One Pennsylvania Turnpike commissioner allegedly instructed a vendor to be on the lookout for fund-raiser invitations. A turnpike contractor was told where to send his donations and, a grand jury found, urged to hire a top official's sister. The vice president of a technology firm wined and dined agency executives while winning progressively larger contracts that, according to the turnpike's own analysis, ultimately cost taxpayers $45 million more than it should have. Agency spoils were even handed out according to a purported political formula: 60 percent for the ruling party's contractors, 40 percent for the loyal opposition's.
Big deal: So say the lawyers representing six officials and contractors facing trial on corruption charges. "There is no there there," one attorney said of the case during pretrial arguments last week. Another asserted that his client had "a good-faith belief that as long as there was no quid pro quo, he had no criminal intent." And as yet another put it, "There is absolutely no quid pro."
Sadly, the state's top prosecutor, Attorney General Kathleen Kane, encouraged such arguments in her clumsy efforts to explain her abandonment of a separate sting investigation targeting state legislators, which she said lacked "the critical criminal element of quid pro quo." One defense lawyer read that unfortunate passage aloud from a Kane press release last week.
Dauphin County Court Judge Richard A. Lewis seemed sympathetic to such arguments, asking at one point, "Doesn't this go on everywhere, in every state, in Washington?"
First of all, let's hope $45 million premiums are not the standard government rate. And if they are, it's a serious problem that requires addressing.
The turnpike's own staff has recognized that much. An employee tasked with reviewing bids for turnpike business, repeatedly reminded that political considerations trumped professional qualifications, told grand jurors that he wondered, "Why are we even doing this?" So did Anthony Maniscola, a former inspector general for the Turnpike Commission: Based on his experience, he recommended disbanding the agency and turning its duties over to the state Department of Transportation.
Given that turnpike employees are not legally prohibited from taking gifts from contractors, one lawyer suggested last week that stricter laws should be sought from the legislature - the same legislature that has failed to muster a response to the sting that allegedly caught four of its own members taking money, prompting Kane's fateful "quid pro quo" axiom.
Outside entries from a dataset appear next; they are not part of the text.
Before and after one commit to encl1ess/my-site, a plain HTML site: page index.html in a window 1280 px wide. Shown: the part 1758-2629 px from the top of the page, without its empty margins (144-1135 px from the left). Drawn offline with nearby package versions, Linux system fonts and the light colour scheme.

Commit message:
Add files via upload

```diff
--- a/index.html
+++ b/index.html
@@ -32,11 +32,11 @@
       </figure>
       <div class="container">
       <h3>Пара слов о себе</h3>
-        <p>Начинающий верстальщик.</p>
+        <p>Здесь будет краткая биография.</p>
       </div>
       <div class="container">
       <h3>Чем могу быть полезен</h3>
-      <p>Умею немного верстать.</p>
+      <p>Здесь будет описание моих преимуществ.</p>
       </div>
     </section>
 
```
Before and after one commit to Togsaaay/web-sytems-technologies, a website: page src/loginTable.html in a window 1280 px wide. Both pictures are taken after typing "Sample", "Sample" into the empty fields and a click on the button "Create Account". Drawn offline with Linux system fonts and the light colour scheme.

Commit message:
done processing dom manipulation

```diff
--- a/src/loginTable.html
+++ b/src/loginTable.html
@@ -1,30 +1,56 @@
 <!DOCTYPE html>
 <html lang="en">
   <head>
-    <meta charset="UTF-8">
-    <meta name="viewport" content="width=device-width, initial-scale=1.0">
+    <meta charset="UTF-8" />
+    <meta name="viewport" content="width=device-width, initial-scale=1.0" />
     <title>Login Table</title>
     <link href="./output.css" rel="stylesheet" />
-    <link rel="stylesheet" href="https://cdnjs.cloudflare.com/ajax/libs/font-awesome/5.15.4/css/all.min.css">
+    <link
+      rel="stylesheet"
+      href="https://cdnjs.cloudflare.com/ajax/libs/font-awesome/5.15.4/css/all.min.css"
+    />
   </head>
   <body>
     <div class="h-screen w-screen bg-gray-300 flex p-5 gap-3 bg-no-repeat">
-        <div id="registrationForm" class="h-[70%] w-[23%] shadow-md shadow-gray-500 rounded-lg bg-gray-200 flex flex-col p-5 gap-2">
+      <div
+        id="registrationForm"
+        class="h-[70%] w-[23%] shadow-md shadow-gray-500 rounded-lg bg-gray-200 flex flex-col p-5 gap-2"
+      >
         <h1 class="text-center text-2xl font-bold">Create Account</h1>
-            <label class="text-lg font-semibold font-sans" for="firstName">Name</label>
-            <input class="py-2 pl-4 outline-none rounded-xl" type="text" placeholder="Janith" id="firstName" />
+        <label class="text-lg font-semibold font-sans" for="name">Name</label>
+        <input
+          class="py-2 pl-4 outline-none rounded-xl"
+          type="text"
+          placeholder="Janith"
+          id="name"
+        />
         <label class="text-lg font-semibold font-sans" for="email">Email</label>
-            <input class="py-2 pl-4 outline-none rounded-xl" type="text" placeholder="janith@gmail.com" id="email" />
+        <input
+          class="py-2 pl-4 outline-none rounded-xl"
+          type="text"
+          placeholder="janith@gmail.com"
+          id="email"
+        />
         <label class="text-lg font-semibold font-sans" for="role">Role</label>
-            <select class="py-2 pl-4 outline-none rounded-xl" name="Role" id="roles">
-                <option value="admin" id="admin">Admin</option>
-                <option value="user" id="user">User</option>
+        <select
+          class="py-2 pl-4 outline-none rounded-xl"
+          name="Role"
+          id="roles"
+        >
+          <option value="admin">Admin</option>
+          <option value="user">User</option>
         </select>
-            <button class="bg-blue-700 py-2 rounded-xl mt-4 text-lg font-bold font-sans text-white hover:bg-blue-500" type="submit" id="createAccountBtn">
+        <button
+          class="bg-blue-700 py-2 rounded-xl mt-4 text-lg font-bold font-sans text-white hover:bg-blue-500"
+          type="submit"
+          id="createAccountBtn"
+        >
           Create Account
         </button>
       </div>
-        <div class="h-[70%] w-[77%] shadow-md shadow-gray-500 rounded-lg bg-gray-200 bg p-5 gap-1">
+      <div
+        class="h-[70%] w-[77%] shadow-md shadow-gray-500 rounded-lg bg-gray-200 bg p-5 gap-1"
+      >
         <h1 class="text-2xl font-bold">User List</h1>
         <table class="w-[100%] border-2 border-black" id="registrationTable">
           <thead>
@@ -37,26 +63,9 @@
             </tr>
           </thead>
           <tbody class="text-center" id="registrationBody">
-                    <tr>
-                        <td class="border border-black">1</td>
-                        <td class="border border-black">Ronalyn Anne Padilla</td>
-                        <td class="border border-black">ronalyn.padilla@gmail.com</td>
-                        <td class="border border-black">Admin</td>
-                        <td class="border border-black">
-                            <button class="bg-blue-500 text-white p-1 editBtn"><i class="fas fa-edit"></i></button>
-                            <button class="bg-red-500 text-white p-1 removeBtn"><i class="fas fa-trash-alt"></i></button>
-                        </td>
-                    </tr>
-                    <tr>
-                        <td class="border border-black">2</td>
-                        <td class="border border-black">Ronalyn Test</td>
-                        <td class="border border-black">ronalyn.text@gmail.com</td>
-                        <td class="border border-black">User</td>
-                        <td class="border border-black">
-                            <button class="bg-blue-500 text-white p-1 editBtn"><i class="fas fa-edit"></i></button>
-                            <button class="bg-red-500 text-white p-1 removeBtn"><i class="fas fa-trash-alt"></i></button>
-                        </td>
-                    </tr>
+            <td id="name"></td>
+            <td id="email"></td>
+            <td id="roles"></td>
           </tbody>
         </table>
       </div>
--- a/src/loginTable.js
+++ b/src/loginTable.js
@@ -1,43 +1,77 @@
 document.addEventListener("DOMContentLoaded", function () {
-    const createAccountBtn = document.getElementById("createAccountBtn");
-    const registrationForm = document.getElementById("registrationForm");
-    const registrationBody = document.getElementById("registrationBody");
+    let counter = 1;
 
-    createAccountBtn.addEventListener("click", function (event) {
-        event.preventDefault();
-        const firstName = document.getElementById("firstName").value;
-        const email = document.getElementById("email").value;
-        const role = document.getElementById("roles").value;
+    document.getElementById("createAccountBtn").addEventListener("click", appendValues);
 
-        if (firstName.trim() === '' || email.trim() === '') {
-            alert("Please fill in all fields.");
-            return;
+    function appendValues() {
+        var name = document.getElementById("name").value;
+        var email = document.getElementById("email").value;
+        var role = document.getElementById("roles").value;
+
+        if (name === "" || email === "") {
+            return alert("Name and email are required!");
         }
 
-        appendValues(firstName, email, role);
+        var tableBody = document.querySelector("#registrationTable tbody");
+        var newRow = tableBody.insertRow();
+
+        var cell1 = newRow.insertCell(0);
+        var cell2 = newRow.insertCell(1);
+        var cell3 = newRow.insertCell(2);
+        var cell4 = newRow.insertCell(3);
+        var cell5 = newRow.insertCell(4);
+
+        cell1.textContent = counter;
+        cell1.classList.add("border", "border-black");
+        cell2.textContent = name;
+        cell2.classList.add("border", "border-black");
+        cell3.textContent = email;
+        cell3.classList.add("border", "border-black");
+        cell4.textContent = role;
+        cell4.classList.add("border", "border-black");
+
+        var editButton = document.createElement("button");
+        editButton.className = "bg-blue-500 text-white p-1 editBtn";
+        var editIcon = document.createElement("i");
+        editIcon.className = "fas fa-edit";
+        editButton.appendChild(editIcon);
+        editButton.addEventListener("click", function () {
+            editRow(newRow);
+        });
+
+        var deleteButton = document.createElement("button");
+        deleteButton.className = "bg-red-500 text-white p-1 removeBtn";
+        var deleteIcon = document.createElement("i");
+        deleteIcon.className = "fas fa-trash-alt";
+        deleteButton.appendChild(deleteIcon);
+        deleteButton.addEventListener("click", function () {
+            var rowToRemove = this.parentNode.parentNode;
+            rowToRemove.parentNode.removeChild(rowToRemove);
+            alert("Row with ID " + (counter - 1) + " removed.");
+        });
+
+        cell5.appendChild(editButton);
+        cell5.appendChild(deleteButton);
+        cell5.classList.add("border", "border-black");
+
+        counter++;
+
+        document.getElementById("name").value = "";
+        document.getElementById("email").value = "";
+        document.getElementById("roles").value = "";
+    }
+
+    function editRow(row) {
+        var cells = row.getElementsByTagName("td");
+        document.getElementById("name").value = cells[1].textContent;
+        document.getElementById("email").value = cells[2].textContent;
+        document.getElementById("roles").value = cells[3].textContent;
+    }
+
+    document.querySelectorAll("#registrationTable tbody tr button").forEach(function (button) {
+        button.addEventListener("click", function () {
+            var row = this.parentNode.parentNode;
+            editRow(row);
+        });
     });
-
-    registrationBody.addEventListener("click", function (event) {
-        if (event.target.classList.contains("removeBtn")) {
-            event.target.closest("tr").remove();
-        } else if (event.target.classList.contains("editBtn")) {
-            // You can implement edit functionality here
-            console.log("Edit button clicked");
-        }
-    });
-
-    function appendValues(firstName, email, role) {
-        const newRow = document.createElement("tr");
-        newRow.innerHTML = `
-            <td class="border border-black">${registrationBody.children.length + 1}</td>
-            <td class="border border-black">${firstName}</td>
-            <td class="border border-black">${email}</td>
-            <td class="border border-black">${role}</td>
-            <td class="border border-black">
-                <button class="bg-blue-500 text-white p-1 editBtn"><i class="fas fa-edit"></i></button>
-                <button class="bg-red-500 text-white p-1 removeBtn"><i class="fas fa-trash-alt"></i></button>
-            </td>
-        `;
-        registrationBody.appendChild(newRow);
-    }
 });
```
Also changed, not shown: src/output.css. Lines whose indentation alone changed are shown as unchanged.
Even if the legislature were somehow shamed into toughening the state's notoriously weak campaign-finance laws, one wonders whether anything with teeth would survive a cloistered judiciary bent on enabling a free-for-all. Consider a federal appellate court's recent decision overturning Philadelphia's nearly century-old ban on campaign contributions from police officers, which is a reasonable attempt to separate police powers from political influence. The court's naive ruling is in keeping with a series of U.S. Supreme Court decisions dismantling federal campaign-finance laws - and promising all Americans a turnpike-style wreck.